Big corporations, like Microsoft, no longer support old operating systems. Win 1 to (recently) Win7 are no longer supported. Ditto with the Windows Servers (NT, to 2008). If big corporations can’t/won’t support old operating systems; what hope do we (as a small group of volunteers) have? Is this a justification to leave old software high and dry? No; but it is not realistic to expect a small group of volunteers to support software that no longer build on any system. Furthermore, even websites are now finicky as to which browser can view them, which further adds to the frustrations of using old SeaMonkey versions.
Is it possible to set up a VM to build old software? Possibly; but is it worth the time and resources? Unfortunately, the answer here is no. This is the unfortunate by-product of technological progression. Does this mean the old versions can’t be used? No. It’s just that using it on an actual system could potentially harm the system.
I realize this may sound like an excuse for ignoring old software; but there really only so much we can do; particularly when the engine is changing so rapidly that we’re trying to keep track of the *latest* stuff coming out from Mozilla.
The benefit of the SeaMonkey project sticking with only 2.53.x + updates is that these updates will work on systems being updated. All other versions polling for updates will not get any. (Still, a part of me is reserving the right to modify the system to allow updates from 2.49.x to 2.49.5 at least. As mentioned earlier in a post on the support mailing list, only versions > 2.33 (iirc) can be updated due to certificates not being recognized and that can’t be helped.))

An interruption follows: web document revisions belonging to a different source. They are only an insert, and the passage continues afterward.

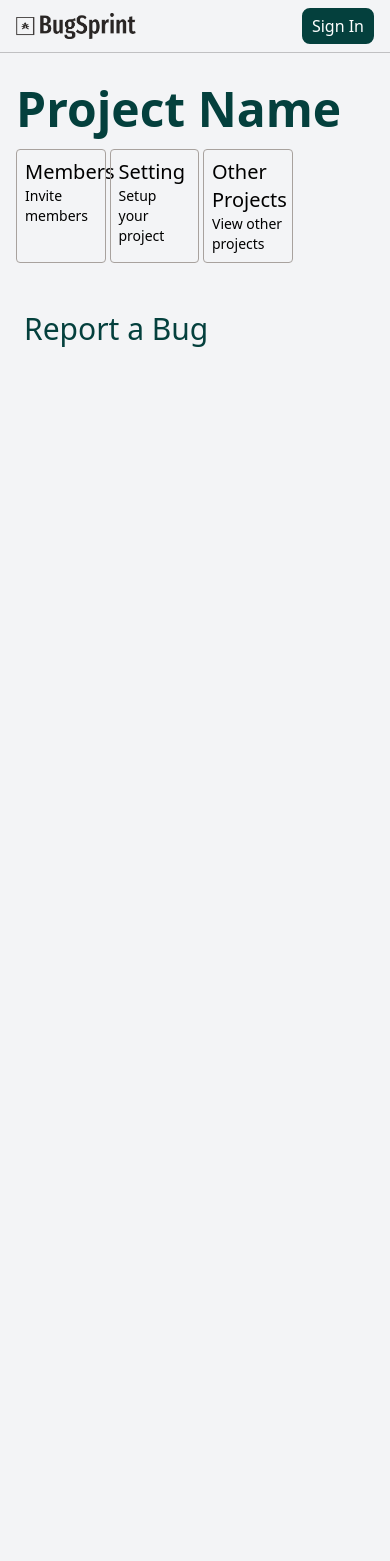
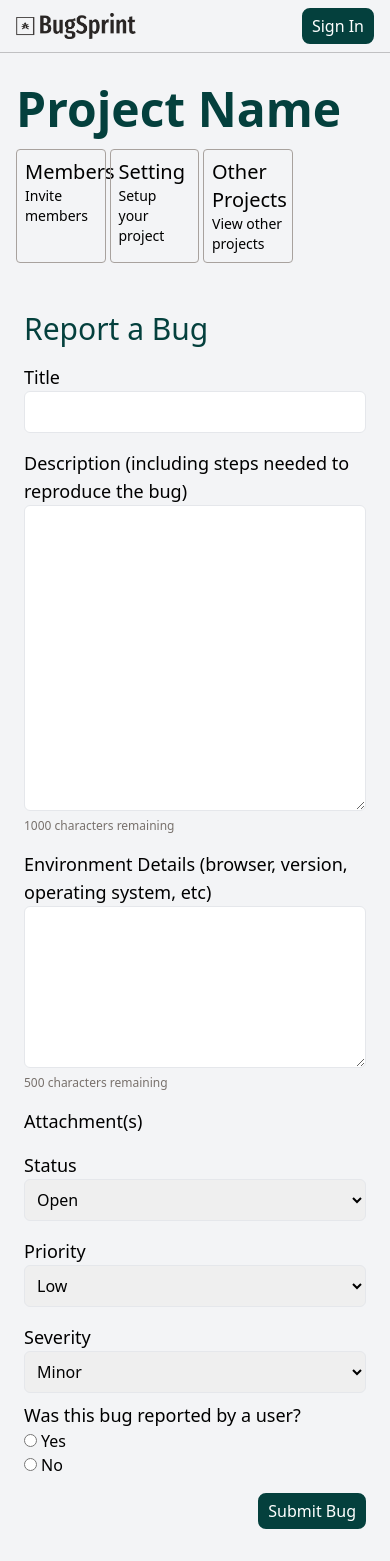
Before and after one commit to demarb/bugsprint, a Next.js app: page /project/1/bug/new in a window 390 px wide. Before the commit the page ends 897 px from the top, so only its background shows below. Built offline with nearby package versions, Linux system fonts and the light colour scheme.

Commit message:
Design bug form

```diff
--- a/app/project/[project_id]/bug/new/page.tsx
+++ b/app/project/[project_id]/bug/new/page.tsx
@@ -1,26 +1,21 @@
+import BugForm from '@/components/BugForm'
 import React from 'react'
 
 const NewBugPage = () => {
+
+
+
   return (
     <section className='mx-auto py-2'>
 
       <div className=''>
         <div className='flex justify-between'>
           <h2 className='text-3xl text-primary-green'>Report a Bug</h2>
-          <div className='flex'>
-            {/* <button type="button"
-            //   key={}
-            //   onClick={}
-              className="rounded-md hover:border hover:border-primary-green "
-            >
-            </button> */}
 
-            {/* <button type="button"
-            //   key={}
-            //   onClick={}
-              className="green_btn mx-2">Invite New Members
-            </button> */}
-          </div>
+        </div>
+
+        <div className=''>
+          <BugForm/>
         </div>
       </div>
 
--- a/components/BugForm.tsx
+++ b/components/BugForm.tsx
@@ -0,0 +1,135 @@
+"use client"
+
+import Link from 'next/link'
+import { useState } from 'react'
+
+
+const BugForm = () => {
+
+    const [title, setTitle] = useState("")
+    const [description, setDescription] = useState("")
+    const [status, setStatus] = useState("")
+    const [priority, setPriority] = useState("")
+    const [severity, setSeverity] = useState("")
+    const [environment, setEnvironment] = useState("")
+
+    const [client, setClient] = useState("")
+
+    const maxDescriptionLength = 1000
+    const maxEnvironmentLength = 500
+
+
+  return (
+    <form className="flex flex-col pt-2 md:pt-4">
+        <label className="text-lg py-2">Title
+          <br className=""/>
+          <input
+            type="text" name="project-title" id="project-title"
+            value={title} onChange={(e)=>setTitle(e.target.value)}
+            className="form_input"
+            required
+          />
+        </label>
+
+        <label className="text-lg py-2">Description (including steps needed to reproduce the bug)
+          <br className=""/>
+          <textarea
+            name="bug-description" id="bug-description"
+            value={description} onChange={(e)=>setDescription(e.target.value)}
+            className="form_textarea"
+            rows={12} maxLength={maxDescriptionLength}
+          />
+          <p className="text-xs text-stone-500">{maxDescriptionLength - description.length} characters remaining</p>
+        </label>
+
+        <label className="text-lg py-2">Environment Details (browser, version, operating system, etc)
+          <br className=""/>
+          <textarea
+            name="bug-environment" id="bug-environment"
+            value={description} onChange={(e)=>setDescription(e.target.value)}
+            className="form_textarea"
+            rows={6} maxLength={maxEnvironmentLength}
+          />
+          <p className="text-xs text-stone-500">{maxEnvironmentLength - environment.length} characters remaining</p>
+        </label>
+
+        <label className="text-lg py-2">Attachment(s)
+          <br className=""/>
+          {/* <input
+            type="text" name="project-title" id="project-title"
+            value={title} onChange={(e)=>setTitle(e.target.value)}
+            className="form_input"
+            required
+          /> */}
+        </label>
+
+        <label className="text-lg py-2">Status
+          <br className=""/>
+            <select name="bug-status" id="bug-status" className='form_input' value={status} onChange={(e)=>{setStatus(e.target.value)}}>
+                <option value="Open">Open</option>
+                <option value="In Progress">In Progress</option>
+                <option value="Closed">Closed</option>
+            </select>
+        </label>
+
+        <label className="text-lg py-2">Priority
+          <br className=""/>
+            <select name="bug-priority" id="bug-priority" className='form_input' value={priority} onChange={(e)=>{setPriority(e.target.value)}}>
+                <option value="Low">Low</option>
+                <option value="Medium">Medium</option>
+                <option value="High">High</option>
+                <option value="Critical">Critical</option>
+            </select>
+        </label>
+
+        <label className="text-lg py-2">Severity
+          <br className=""/>
+            <select name="bug-severity" id="bug-severity" className='form_input' value={severity} onChange={(e)=>{setSeverity(e.target.value)}}>
+                <option value="Minor">Minor</option>
+                <option value="Moderate">Moderate</option>
+                <option value="Major">Major</option>
+                <option value="Critical">Critical</option>
+            </select>
+        </label>
+
+        <div className='flex flex-col'>
+            <h3 className='text-lg'>Was this bug reported by a user?</h3>
+            <label>
+                <input type="radio" name="isUserReportedRadio" value={"True"} className='mr-1'/>
+                Yes
+            </label>
+            <label >
+                <input type="radio" name="isUserReportedRadio" value={"False"} className='mr-1'/>
+                No
+            </label>
+        </div>
+
+
+
+
+
+        {/* <label className="text-lg py-2">Additional Notes
+          <br className=""/>
+          <textarea
+            name="project-notes" id="project-notes"
+            value={notes} onChange={(e)=>setNotes(e.target.value)}
+            className="form_input"
+            rows={6} maxLength={maxNotesLength}
+          />
+          <p className="text-xs text-stone-500">{maxNotesLength - notes.length} characters remaining</p>
+
+        </label> */}
+
+        <Link href="/projects" className="ml-auto">
+          <button type="button"
+            //   key={}
+            //   onClick={}
+              className="green_btn mt-4 ">Submit Bug
+          </button>
+        </Link>
+
+      </form>
+  )
+}
+
+export default BugForm
--- a/components/MemberCard.tsx
+++ b/components/MemberCard.tsx
@@ -1,8 +1,11 @@
+"use client"
 
-
-import React from 'react'
+import { useState } from 'react'
 
 const MemberCard = ({name, email, permission}: {name: string, email: string, permission: string}) => {
+
+    const [userPermission, setUserPermission] = useState(permission)
+
   return (
     <div className='flex flex-col border rounded-md p-2 my-2 w-full lg:w-4/5'>
 
@@ -18,13 +21,13 @@ const MemberCard = ({name, email, permission}: {name: string, email: string, per
         {
             permission==="owner" ?
 
-            <select name="permission-select" id="permission-select" className='form_input' disabled >
+            <select name="permission-select" id="permission-select" className='form_input' disabled value={userPermission} onChange={(e)=>{setUserPermission(e.target.value)}}>
                 <option value="owner">Owner</option>
             </select>
 
             :
 
-            <select name="" id="" className='form_input' >
+            <select name="user-permission" id="user-permission" className='form_input' value={userPermission} onChange={(e)=>{setUserPermission(e.target.value)}}>
                 <option value="moderator">Moderator</option>
                 <option value="readwrite">Read/Write</option>
                 <option value="readonly">Read Only</option>
```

So the final conclusion, as mentioned above, is that only 2.53.x + will get updates.
I do apologize for the long windedness and the decision to only update 2.53.x. It doesn’t give me pleasure to state it outright; but it’s always the resources issue.